Goal of the exercise>
Drop the pictures, then extract the listing word for word.
►
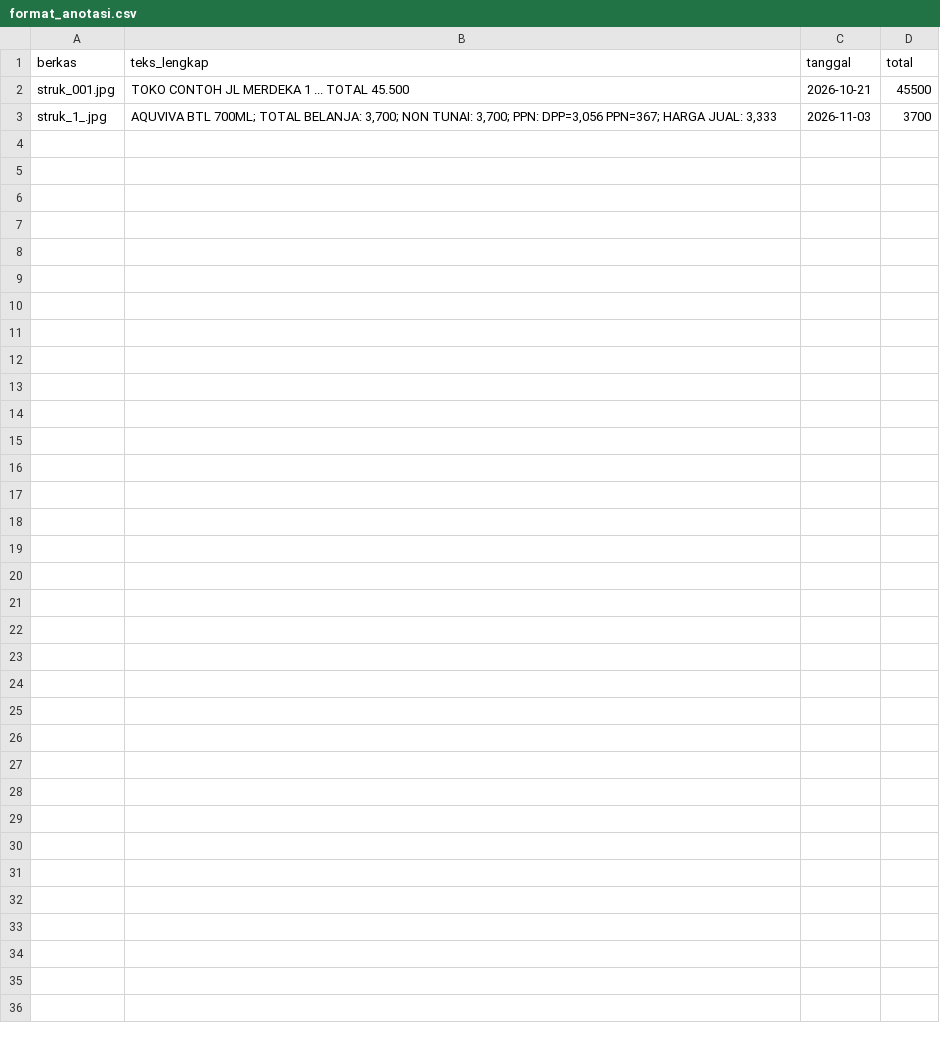
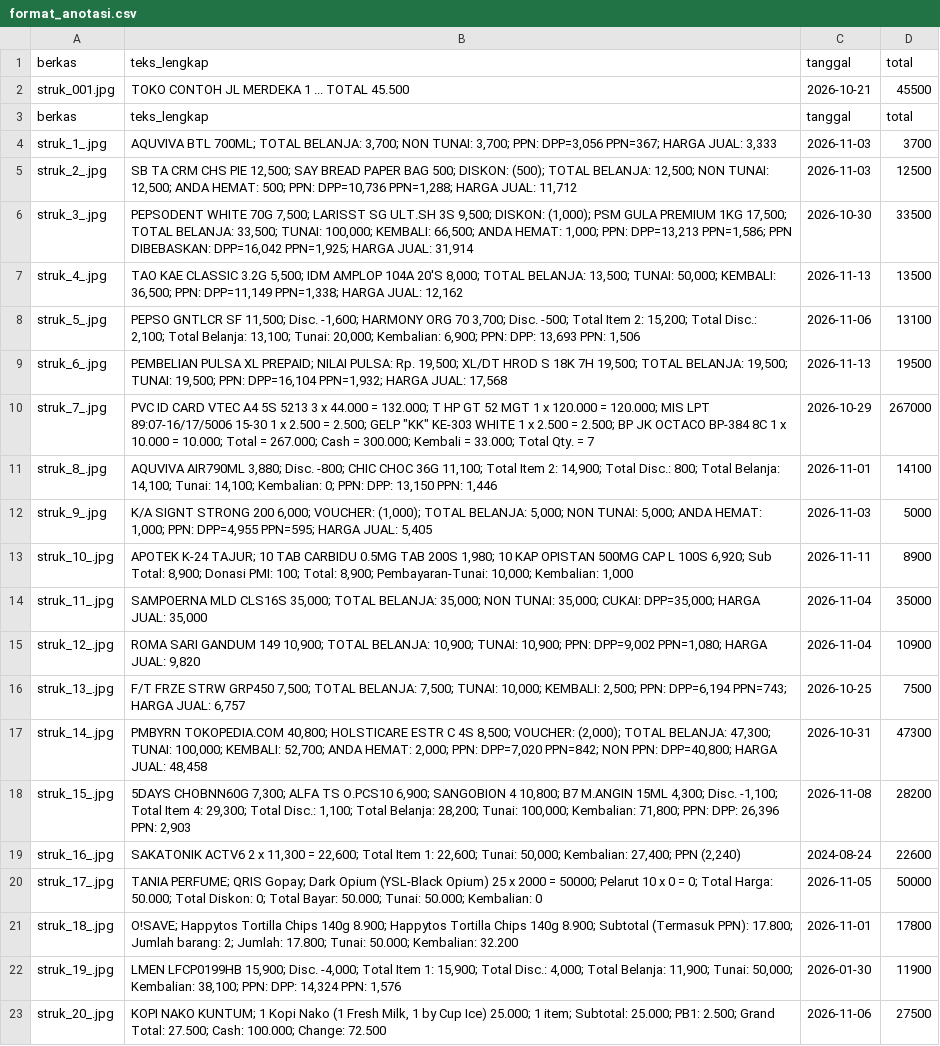
Before and after one commit to Prodi-TI-IBIKesatuan/pcd2026-ti23pa-t4, a CSV file: data/format_anotasi.csv, drawn as a sheet.

Commit message:
Update format_anotasi.csv

```diff
--- a/data/format_anotasi.csv
+++ b/data/format_anotasi.csv
@@ -2,2 +2,22 @@ berkas,teks_lengkap,tanggal,total
 struk_001.jpg,TOKO CONTOH JL MERDEKA 1 ... TOTAL 45.500,2026-10-21,45500
+berkas,teks_lengkap,tanggal,total
 struk_1_.jpg,"AQUVIVA BTL 700ML; TOTAL BELANJA: 3,700; NON TUNAI: 3,700; PPN: DPP=3,056 PPN=367; HARGA JUAL: 3,333",2026-11-03,3700
+struk_2_.jpg,"SB TA CRM CHS PIE 12,500; SAY BREAD PAPER BAG 500; DISKON: (500); TOTAL BELANJA: 12,500; NON TUNAI: 12,500; ANDA HEMAT: 500; PPN: DPP=10,736 PPN=1,288; HARGA JUAL: 11,712",2026-11-03,12500
+struk_3_.jpg,"PEPSODENT WHITE 70G 7,500; LARISST SG ULT.SH 3S 9,500; DISKON: (1,000); PSM GULA PREMIUM 1KG 17,500; TOTAL BELANJA: 33,500; TUNAI: 100,000; KEMBALI: 66,500; ANDA HEMAT: 1,000; PPN: DPP=13,213 PPN=1,586; PPN DIBEBASKAN: DPP=16,042 PPN=1,925; HARGA JUAL: 31,914",2026-10-30,33500
+struk_4_.jpg,"TAO KAE CLASSIC 3.2G 5,500; IDM AMPLOP 104A 20'S 8,000; TOTAL BELANJA: 13,500; TUNAI: 50,000; KEMBALI: 36,500; PPN: DPP=11,149 PPN=1,338; HARGA JUAL: 12,162",2026-11-13,13500
+struk_5_.jpg,"PEPSO GNTLCR SF 11,500; Disc. -1,600; HARMONY ORG 70 3,700; Disc. -500; Total Item 2: 15,200; Total Disc.: 2,100; Total Belanja: 13,100; Tunai: 20,000; Kembalian: 6,900; PPN: DPP: 13,693 PPN: 1,506",2026-11-06,13100
+struk_6_.jpg,"PEMBELIAN PULSA XL PREPAID; NILAI PULSA: Rp. 19,500; XL/DT HROD S 18K 7H 19,500; TOTAL BELANJA: 19,500; TUNAI: 19,500; PPN: DPP=16,104 PPN=1,932; HARGA JUAL: 17,568",2026-11-13,19500
+struk_7_.jpg,"PVC ID CARD VTEC A4 5S 5213 3 x 44.000 = 132.000; T HP GT 52 MGT 1 x 120.000 = 120.000; MIS LPT 89:07-16/17/5006 15-30 1 x 2.500 = 2.500; GELP ""KK"" KE-303 WHITE 1 x 2.500 = 2.500; BP JK OCTACO BP-384 8C 1 x 10.000 = 10.000; Total = 267.000; Cash = 300.000; Kembali = 33.000; Total Qty. = 7",2026-10-29,267000
+struk_8_.jpg,"AQUVIVA AIR790ML 3,880; Disc. -800; CHIC CHOC 36G 11,100; Total Item 2: 14,900; Total Disc.: 800; Total Belanja: 14,100; Tunai: 14,100; Kembalian: 0; PPN: DPP: 13,150 PPN: 1,446",2026-11-01,14100
+struk_9_.jpg,"K/A SIGNT STRONG 200 6,000; VOUCHER: (1,000); TOTAL BELANJA: 5,000; NON TUNAI: 5,000; ANDA HEMAT: 1,000; PPN: DPP=4,955 PPN=595; HARGA JUAL: 5,405",2026-11-03,5000
+struk_10_.jpg,"APOTEK K-24 TAJUR; 10 TAB CARBIDU 0.5MG TAB 200S 1,980; 10 KAP OPISTAN 500MG CAP L 100S 6,920; Sub Total: 8,900; Donasi PMI: 100; Total: 8,900; Pembayaran-Tunai: 10,000; Kembalian: 1,000",2026-11-11,8900
+struk_11_.jpg,"SAMPOERNA MLD CLS16S 35,000; TOTAL BELANJA: 35,000; NON TUNAI: 35,000; CUKAI: DPP=35,000; HARGA JUAL: 35,000",2026-11-04,35000
+struk_12_.jpg,"ROMA SARI GANDUM 149 10,900; TOTAL BELANJA: 10,900; TUNAI: 10,900; PPN: DPP=9,002 PPN=1,080; HARGA JUAL: 9,820",2026-11-04,10900
+struk_13_.jpg,"F/T FRZE STRW GRP450 7,500; TOTAL BELANJA: 7,500; TUNAI: 10,000; KEMBALI: 2,500; PPN: DPP=6,194 PPN=743; HARGA JUAL: 6,757",2026-10-25,7500
+struk_14_.jpg,"PMBYRN TOKOPEDIA.COM 40,800; HOLSTICARE ESTR C 4S 8,500; VOUCHER: (2,000); TOTAL BELANJA: 47,300; TUNAI: 100,000; KEMBALI: 52,700; ANDA HEMAT: 2,000; PPN: DPP=7,020 PPN=842; NON PPN: DPP=40,800; HARGA JUAL: 48,458",2026-10-31,47300
+struk_15_.jpg,"5DAYS CHOBNN60G 7,300; ALFA TS O.PCS10 6,900; SANGOBION 4 10,800; B7 M.ANGIN 15ML 4,300; Disc. -1,100; Total Item 4: 29,300; Total Disc.: 1,100; Total Belanja: 28,200; Tunai: 100,000; Kembalian: 71,800; PPN: DPP: 26,396 PPN: 2,903",2026-11-08,28200
+struk_16_.jpg,"SAKATONIK ACTV6 2 x 11,300 = 22,600; Total Item 1: 22,600; Tunai: 50,000; Kembalian: 27,400; PPN (2,240)",2024-08-24,22600
+struk_17_.jpg,TANIA PERFUME; QRIS Gopay; Dark Opium (YSL-Black Opium) 25 x 2000 = 50000; Pelarut 10 x 0 = 0; Total Harga: 50.000; Total Diskon: 0; Total Bayar: 50.000; Tunai: 50.000; Kembalian: 0,2026-11-05,50000
+struk_18_.jpg,O!SAVE; Happytos Tortilla Chips 140g 8.900; Happytos Tortilla Chips 140g 8.900; Subtotal (Termasuk PPN): 17.800; Jumlah barang: 2; Jumlah: 17.800; Tunai: 50.000; Kembalian: 32.200,2026-11-01,17800
+struk_19_.jpg,"LMEN LFCP0199HB 15,900; Disc. -4,000; Total Item 1: 15,900; Total Disc.: 4,000; Total Belanja: 11,900; Tunai: 50,000; Kembalian: 38,100; PPN: DPP: 14,324 PPN: 1,576",2026-01-30,11900
+struk_20_.jpg,"KOPI NAKO KUNTUM; 1 Kopi Nako (1 Fresh Milk, 1 by Cup Ice) 25.000; 1 item; Subtotal: 25.000; PB1: 2.500; Grand Total: 27.500; Cash: 100.000; Change: 72.500",2026-11-06,27500
```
◄
Finished task>
Before and after one commit to Prodi-TI-IBIKesatuan/pcd2026-ti23pa-t4, a CSV file: data/format_anotasi.csv, drawn as a sheet.

Commit message:
Update format_anotasi.csv

```diff
--- a/data/format_anotasi.csv
+++ b/data/format_anotasi.csv
@@ -2,2 +2,22 @@ berkas,teks_lengkap,tanggal,total
 struk_001.jpg,TOKO CONTOH JL MERDEKA 1 ... TOTAL 45.500,2026-10-21,45500
+berkas,teks_lengkap,tanggal,total
 struk_1_.jpg,"AQUVIVA BTL 700ML; TOTAL BELANJA: 3,700; NON TUNAI: 3,700; PPN: DPP=3,056 PPN=367; HARGA JUAL: 3,333",2026-11-03,3700
+struk_2_.jpg,"SB TA CRM CHS PIE 12,500; SAY BREAD PAPER BAG 500; DISKON: (500); TOTAL BELANJA: 12,500; NON TUNAI: 12,500; ANDA HEMAT: 500; PPN: DPP=10,736 PPN=1,288; HARGA JUAL: 11,712",2026-11-03,12500
+struk_3_.jpg,"PEPSODENT WHITE 70G 7,500; LARISST SG ULT.SH 3S 9,500; DISKON: (1,000); PSM GULA PREMIUM 1KG 17,500; TOTAL BELANJA: 33,500; TUNAI: 100,000; KEMBALI: 66,500; ANDA HEMAT: 1,000; PPN: DPP=13,213 PPN=1,586; PPN DIBEBASKAN: DPP=16,042 PPN=1,925; HARGA JUAL: 31,914",2026-10-30,33500
+struk_4_.jpg,"TAO KAE CLASSIC 3.2G 5,500; IDM AMPLOP 104A 20'S 8,000; TOTAL BELANJA: 13,500; TUNAI: 50,000; KEMBALI: 36,500; PPN: DPP=11,149 PPN=1,338; HARGA JUAL: 12,162",2026-11-13,13500
+struk_5_.jpg,"PEPSO GNTLCR SF 11,500; Disc. -1,600; HARMONY ORG 70 3,700; Disc. -500; Total Item 2: 15,200; Total Disc.: 2,100; Total Belanja: 13,100; Tunai: 20,000; Kembalian: 6,900; PPN: DPP: 13,693 PPN: 1,506",2026-11-06,13100
+struk_6_.jpg,"PEMBELIAN PULSA XL PREPAID; NILAI PULSA: Rp. 19,500; XL/DT HROD S 18K 7H 19,500; TOTAL BELANJA: 19,500; TUNAI: 19,500; PPN: DPP=16,104 PPN=1,932; HARGA JUAL: 17,568",2026-11-13,19500
+struk_7_.jpg,"PVC ID CARD VTEC A4 5S 5213 3 x 44.000 = 132.000; T HP GT 52 MGT 1 x 120.000 = 120.000; MIS LPT 89:07-16/17/5006 15-30 1 x 2.500 = 2.500; GELP ""KK"" KE-303 WHITE 1 x 2.500 = 2.500; BP JK OCTACO BP-384 8C 1 x 10.000 = 10.000; Total = 267.000; Cash = 300.000; Kembali = 33.000; Total Qty. = 7",2026-10-29,267000
+struk_8_.jpg,"AQUVIVA AIR790ML 3,880; Disc. -800; CHIC CHOC 36G 11,100; Total Item 2: 14,900; Total Disc.: 800; Total Belanja: 14,100; Tunai: 14,100; Kembalian: 0; PPN: DPP: 13,150 PPN: 1,446",2026-11-01,14100
+struk_9_.jpg,"K/A SIGNT STRONG 200 6,000; VOUCHER: (1,000); TOTAL BELANJA: 5,000; NON TUNAI: 5,000; ANDA HEMAT: 1,000; PPN: DPP=4,955 PPN=595; HARGA JUAL: 5,405",2026-11-03,5000
+struk_10_.jpg,"APOTEK K-24 TAJUR; 10 TAB CARBIDU 0.5MG TAB 200S 1,980; 10 KAP OPISTAN 500MG CAP L 100S 6,920; Sub Total: 8,900; Donasi PMI: 100; Total: 8,900; Pembayaran-Tunai: 10,000; Kembalian: 1,000",2026-11-11,8900
+struk_11_.jpg,"SAMPOERNA MLD CLS16S 35,000; TOTAL BELANJA: 35,000; NON TUNAI: 35,000; CUKAI: DPP=35,000; HARGA JUAL: 35,000",2026-11-04,35000
+struk_12_.jpg,"ROMA SARI GANDUM 149 10,900; TOTAL BELANJA: 10,900; TUNAI: 10,900; PPN: DPP=9,002 PPN=1,080; HARGA JUAL: 9,820",2026-11-04,10900
+struk_13_.jpg,"F/T FRZE STRW GRP450 7,500; TOTAL BELANJA: 7,500; TUNAI: 10,000; KEMBALI: 2,500; PPN: DPP=6,194 PPN=743; HARGA JUAL: 6,757",2026-10-25,7500
+struk_14_.jpg,"PMBYRN TOKOPEDIA.COM 40,800; HOLSTICARE ESTR C 4S 8,500; VOUCHER: (2,000); TOTAL BELANJA: 47,300; TUNAI: 100,000; KEMBALI: 52,700; ANDA HEMAT: 2,000; PPN: DPP=7,020 PPN=842; NON PPN: DPP=40,800; HARGA JUAL: 48,458",2026-10-31,47300
+struk_15_.jpg,"5DAYS CHOBNN60G 7,300; ALFA TS O.PCS10 6,900; SANGOBION 4 10,800; B7 M.ANGIN 15ML 4,300; Disc. -1,100; Total Item 4: 29,300; Total Disc.: 1,100; Total Belanja: 28,200; Tunai: 100,000; Kembalian: 71,800; PPN: DPP: 26,396 PPN: 2,903",2026-11-08,28200
+struk_16_.jpg,"SAKATONIK ACTV6 2 x 11,300 = 22,600; Total Item 1: 22,600; Tunai: 50,000; Kembalian: 27,400; PPN (2,240)",2024-08-24,22600
+struk_17_.jpg,TANIA PERFUME; QRIS Gopay; Dark Opium (YSL-Black Opium) 25 x 2000 = 50000; Pelarut 10 x 0 = 0; Total Harga: 50.000; Total Diskon: 0; Total Bayar: 50.000; Tunai: 50.000; Kembalian: 0,2026-11-05,50000
+struk_18_.jpg,O!SAVE; Happytos Tortilla Chips 140g 8.900; Happytos Tortilla Chips 140g 8.900; Subtotal (Termasuk PPN): 17.800; Jumlah barang: 2; Jumlah: 17.800; Tunai: 50.000; Kembalian: 32.200,2026-11-01,17800
+struk_19_.jpg,"LMEN LFCP0199HB 15,900; Disc. -4,000; Total Item 1: 15,900; Total Disc.: 4,000; Total Belanja: 11,900; Tunai: 50,000; Kembalian: 38,100; PPN: DPP: 14,324 PPN: 1,576",2026-01-30,11900
+struk_20_.jpg,"KOPI NAKO KUNTUM; 1 Kopi Nako (1 Fresh Milk, 1 by Cup Ice) 25.000; 1 item; Subtotal: 25.000; PB1: 2.500; Grand Total: 27.500; Cash: 100.000; Change: 72.500",2026-11-06,27500
```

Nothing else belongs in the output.